Rasmussen, © 2004, All rights reserved.
Disasters may strike quickly and without warning. They may weather-related, as in tornadoes, hurricanes, or floods; accident-related, as in bus or automobile deaths or drowning; illness-related as in AIDS, cancer or other deaths due to illness; or bizarre and unusual, as in the case of snipers or a murder. These events may be frightening for adults, but they are incredibly traumatic for children if they don't know what to do. Helping young people avoid or overcome emotional problems in the wake of violence or disaster is one of the most important challenges a parent, teacher, or mental health professional can face.
Children may be frightened by the disaster itself, or be upset by disruptions that a disaster might cause in their daily routines or their relationships with parents, teachers, and friends. It is not unusual for children to show changes in behaviors that may be signs or symptoms of distress or discomfort following a disaster.
Children are most afraid of:
- The event might happen again
- Being separated from their family
- Someone they love might get injured or killed
- They will be left alone
Children might become easily upset, or cry and whine more frequently. Some may have loss of appetite or sleep. Others might display aggressive behavior or withdraw in their shell. These changes in behavior are common in children who have been through a disaster, and are natural responses to stress. Some of these symptoms may last for weeks or months, but should fade out over time. Except for extreme circumstances (when a family member is killed or severely injured or the child is hurt or traumatized), most children do not develop serious or permanent psychological problems.
Parents and other family members can chalk out a disaster relief plan wherein they can determine the hazards existing in their community and how to work their way around dangerous situations. Lay out emergency contact numbers, helpline numbers and install devices and systems in your house such as smoke detectors, fire extinguishers, alarm systems, etc. Make sure that every member of your family is aware of the plan and is prepared for an emergency.
In the event that a disaster occurs, be very calm and supportive for your children's sake. Early intervention to help children and adolescents who have suffered trauma from violence or a disaster is critical. Parents, teachers and mental health professionals can do a great deal to help these youngsters recover. Help should begin at the scene of the traumatic event. Set aside some time to comfort your children. Encourage children to talk so that they do not bottle up their emotions. Let children and adolescents know that it is normal to feel upset after something bad happens. Try to focus children's attention to those within and outside of the family such as social workers, fire fighters, policemen, etc. who face the adversity or who provide support.

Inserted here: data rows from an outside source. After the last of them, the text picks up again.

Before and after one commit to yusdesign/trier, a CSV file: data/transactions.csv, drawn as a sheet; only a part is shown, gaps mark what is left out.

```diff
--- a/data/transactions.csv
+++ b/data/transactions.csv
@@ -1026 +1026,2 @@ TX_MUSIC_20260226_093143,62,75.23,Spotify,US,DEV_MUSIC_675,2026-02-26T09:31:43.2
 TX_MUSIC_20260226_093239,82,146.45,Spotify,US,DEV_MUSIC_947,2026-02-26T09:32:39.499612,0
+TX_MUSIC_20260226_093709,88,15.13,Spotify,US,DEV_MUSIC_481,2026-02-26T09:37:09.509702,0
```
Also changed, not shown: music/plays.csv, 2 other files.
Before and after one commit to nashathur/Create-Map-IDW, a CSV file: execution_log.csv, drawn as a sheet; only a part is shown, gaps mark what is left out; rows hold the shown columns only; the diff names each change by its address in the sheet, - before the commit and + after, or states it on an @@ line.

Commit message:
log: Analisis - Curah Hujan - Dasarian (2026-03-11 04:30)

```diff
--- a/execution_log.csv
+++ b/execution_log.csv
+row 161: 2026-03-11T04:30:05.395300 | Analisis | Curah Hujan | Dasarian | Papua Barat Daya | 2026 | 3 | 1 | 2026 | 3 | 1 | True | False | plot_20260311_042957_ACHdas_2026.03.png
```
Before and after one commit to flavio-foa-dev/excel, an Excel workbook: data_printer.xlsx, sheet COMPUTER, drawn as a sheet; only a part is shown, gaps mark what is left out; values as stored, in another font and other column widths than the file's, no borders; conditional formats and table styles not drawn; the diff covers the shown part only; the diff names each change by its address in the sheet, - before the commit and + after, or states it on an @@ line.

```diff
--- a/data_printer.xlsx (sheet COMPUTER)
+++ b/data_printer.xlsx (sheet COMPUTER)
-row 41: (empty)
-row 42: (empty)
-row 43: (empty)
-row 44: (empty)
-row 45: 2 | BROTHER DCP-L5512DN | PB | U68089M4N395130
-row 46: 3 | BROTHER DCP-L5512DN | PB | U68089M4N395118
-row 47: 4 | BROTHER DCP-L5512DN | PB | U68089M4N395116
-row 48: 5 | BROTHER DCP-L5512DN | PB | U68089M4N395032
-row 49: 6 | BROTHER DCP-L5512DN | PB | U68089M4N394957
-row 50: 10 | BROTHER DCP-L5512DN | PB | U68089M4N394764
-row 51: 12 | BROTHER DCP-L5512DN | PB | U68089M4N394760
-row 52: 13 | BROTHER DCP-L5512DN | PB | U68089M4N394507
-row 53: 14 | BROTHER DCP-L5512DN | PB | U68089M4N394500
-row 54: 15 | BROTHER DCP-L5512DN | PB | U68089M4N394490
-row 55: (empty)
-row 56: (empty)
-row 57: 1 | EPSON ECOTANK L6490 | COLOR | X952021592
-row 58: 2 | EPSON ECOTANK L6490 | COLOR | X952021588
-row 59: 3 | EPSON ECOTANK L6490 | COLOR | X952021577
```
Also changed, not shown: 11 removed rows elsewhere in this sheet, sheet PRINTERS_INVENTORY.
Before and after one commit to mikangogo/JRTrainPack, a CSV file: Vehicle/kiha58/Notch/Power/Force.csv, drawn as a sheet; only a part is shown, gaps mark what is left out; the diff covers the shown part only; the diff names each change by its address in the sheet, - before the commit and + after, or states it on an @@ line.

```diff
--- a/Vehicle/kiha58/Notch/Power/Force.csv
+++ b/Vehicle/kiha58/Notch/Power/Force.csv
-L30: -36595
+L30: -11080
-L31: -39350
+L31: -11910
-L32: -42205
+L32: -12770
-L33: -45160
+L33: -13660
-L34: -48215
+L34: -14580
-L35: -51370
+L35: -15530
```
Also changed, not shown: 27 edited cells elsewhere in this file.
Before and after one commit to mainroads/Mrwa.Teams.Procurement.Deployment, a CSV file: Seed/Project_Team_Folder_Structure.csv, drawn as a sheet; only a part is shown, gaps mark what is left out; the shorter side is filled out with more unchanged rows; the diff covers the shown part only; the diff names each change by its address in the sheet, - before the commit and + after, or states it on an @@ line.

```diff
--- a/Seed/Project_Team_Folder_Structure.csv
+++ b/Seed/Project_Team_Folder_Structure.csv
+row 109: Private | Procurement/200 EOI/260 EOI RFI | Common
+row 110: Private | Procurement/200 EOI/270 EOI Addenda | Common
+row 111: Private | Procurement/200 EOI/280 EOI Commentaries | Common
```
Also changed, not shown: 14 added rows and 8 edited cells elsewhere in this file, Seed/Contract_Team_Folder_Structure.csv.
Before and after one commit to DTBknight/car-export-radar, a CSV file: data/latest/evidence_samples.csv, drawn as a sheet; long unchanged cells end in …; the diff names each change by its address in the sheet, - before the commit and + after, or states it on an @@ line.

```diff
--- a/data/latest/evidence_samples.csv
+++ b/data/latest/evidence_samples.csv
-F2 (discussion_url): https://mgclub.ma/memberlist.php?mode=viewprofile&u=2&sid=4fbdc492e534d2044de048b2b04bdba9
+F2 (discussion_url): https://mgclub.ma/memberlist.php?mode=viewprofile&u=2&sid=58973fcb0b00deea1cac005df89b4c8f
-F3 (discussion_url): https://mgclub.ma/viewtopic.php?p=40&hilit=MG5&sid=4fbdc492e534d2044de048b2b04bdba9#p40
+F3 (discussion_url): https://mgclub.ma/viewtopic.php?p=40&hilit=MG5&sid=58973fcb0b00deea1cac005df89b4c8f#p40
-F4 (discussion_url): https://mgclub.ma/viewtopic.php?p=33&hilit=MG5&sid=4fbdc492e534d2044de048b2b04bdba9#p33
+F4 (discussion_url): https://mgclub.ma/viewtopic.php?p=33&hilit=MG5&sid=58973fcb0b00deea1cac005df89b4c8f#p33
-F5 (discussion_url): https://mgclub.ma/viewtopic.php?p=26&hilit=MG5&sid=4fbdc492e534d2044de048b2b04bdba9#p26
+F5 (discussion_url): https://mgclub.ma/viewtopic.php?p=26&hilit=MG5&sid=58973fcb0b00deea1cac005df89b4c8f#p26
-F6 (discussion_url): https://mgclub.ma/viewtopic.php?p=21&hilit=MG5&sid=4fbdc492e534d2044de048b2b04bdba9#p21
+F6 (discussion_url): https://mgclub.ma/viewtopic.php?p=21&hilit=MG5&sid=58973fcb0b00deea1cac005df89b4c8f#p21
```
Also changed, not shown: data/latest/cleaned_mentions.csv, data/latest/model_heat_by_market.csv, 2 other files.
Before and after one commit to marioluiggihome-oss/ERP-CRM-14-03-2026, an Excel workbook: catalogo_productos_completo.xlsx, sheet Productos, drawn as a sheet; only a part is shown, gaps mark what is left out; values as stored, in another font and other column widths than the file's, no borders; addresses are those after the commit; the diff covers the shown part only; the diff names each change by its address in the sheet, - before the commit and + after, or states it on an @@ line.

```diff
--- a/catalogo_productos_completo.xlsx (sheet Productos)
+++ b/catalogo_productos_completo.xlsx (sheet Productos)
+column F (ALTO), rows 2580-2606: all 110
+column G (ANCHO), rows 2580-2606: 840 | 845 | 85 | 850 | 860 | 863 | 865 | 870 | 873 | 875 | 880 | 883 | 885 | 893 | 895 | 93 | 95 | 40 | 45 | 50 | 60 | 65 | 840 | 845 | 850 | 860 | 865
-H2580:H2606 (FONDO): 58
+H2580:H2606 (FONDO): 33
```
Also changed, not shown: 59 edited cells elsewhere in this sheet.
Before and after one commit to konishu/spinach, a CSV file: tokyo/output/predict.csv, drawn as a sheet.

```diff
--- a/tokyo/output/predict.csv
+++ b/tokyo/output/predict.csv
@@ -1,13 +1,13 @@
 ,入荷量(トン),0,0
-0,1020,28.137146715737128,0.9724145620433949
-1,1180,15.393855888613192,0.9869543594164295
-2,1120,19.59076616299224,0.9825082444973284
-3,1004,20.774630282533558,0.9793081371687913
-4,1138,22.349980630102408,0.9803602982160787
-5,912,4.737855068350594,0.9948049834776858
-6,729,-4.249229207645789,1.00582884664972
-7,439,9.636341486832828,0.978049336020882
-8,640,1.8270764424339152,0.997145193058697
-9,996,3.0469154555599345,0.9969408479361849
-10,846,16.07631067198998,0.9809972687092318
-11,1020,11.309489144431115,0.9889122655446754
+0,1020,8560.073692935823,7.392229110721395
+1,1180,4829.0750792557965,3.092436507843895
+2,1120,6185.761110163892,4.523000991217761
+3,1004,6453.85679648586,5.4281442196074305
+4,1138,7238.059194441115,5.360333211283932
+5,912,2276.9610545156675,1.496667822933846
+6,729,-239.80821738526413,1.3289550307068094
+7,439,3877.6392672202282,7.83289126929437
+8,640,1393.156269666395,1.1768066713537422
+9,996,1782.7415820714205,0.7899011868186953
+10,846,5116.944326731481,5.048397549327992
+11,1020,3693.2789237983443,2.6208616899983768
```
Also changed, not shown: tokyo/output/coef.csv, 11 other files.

You can help children cope by understanding what causes their anxieties and fears. Reassure them with firmness and love so that they realize that life will eventually return to normal.
Copyright 2001, 2004. All rights reserved. Any reproduction of this article in whole or in part without written or verbal permission is strictly prohibited. For information about reprinting this article, contact the copyright owner: Vanessa Rasmussen, Ph.D, Starting a Day Care Center, http://www.startingadaycarecenter.com.